### About this task
Every line of the data that includes "README" should be copied out.

** Records shown follows **

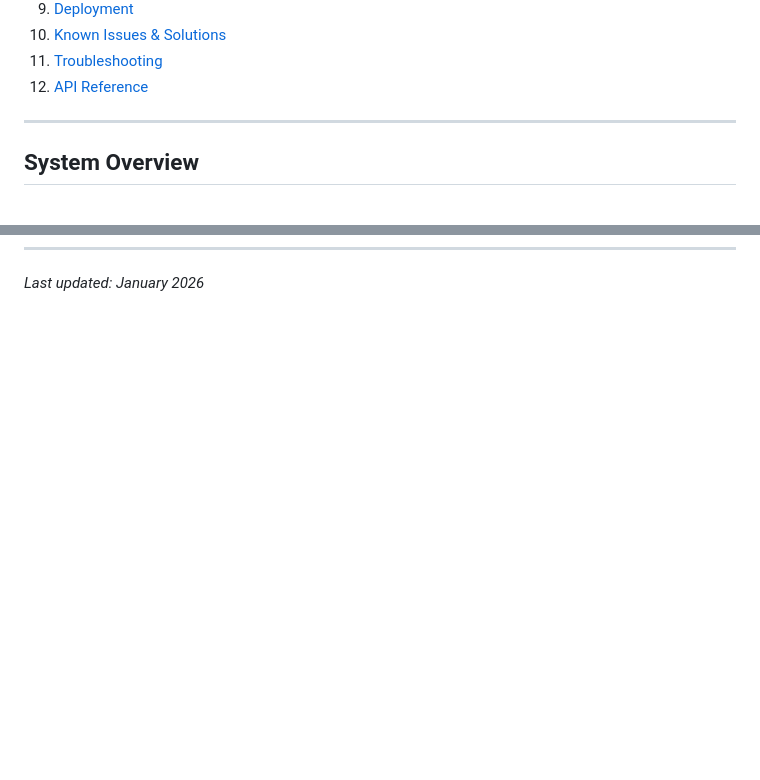
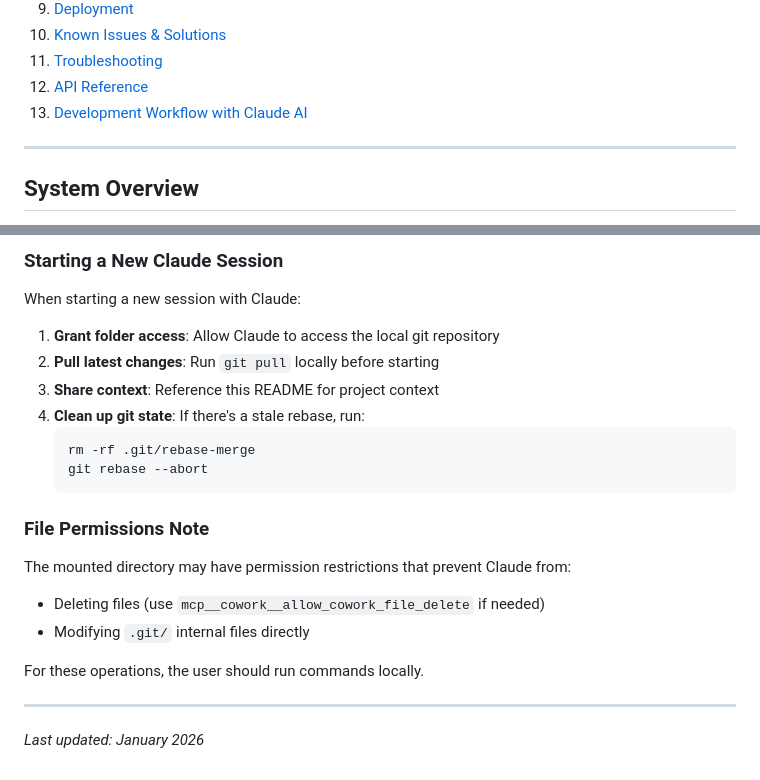
Before and after one commit to INHQInc/outrigger-seo-bot, a Markdown page: README.md, 2 parts joined by grey strips. Drawn GitHub-style; blank space fills up the shorter version.

````diff
--- a/README.md
+++ b/README.md
@@ -16,6 +16,7 @@ A comprehensive, LLM-powered SEO and GEO (Generative Engine Optimization) audit
 10. [Known Issues & Solutions](#known-issues--solutions)
 11. [Troubleshooting](#troubleshooting)
 12. [API Reference](#api-reference)
+13. [Development Workflow with Claude AI](#development-workflow-with-claude-ai)
 
 ---
 
@@ -702 +759,24 @@ For issues or questions:
+### Starting a New Claude Session
+
+When starting a new session with Claude:
+
+1. **Grant folder access**: Allow Claude to access the local git repository
+2. **Pull latest changes**: Run `git pull` locally before starting
+3. **Share context**: Reference this README for project context
+4. **Clean up git state**: If there's a stale rebase, run:
+   ```bash
+   rm -rf .git/rebase-merge
+   git rebase --abort
+   ```
+
+### File Permissions Note
+
+The mounted directory may have permission restrictions that prevent Claude from:
+- Deleting files (use `mcp__cowork__allow_cowork_file_delete` if needed)
+- Modifying `.git/` internal files directly
+
+For these operations, the user should run commands locally.
+
+---
+
 *Last updated: January 2026*
````
Also changed, not shown: other parts of README.md (+56 -0 lines).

** End of Records shown **

### Reply to the task
Before and after one commit to INHQInc/outrigger-seo-bot, a Markdown page: README.md, 2 parts joined by grey strips. Drawn GitHub-style; blank space fills up the shorter version.
--- a/README.md
+++ b/README.md
+3. **Share context**: Reference this README for project context
Also changed, not shown: other parts of README.md (+56 -0 lines).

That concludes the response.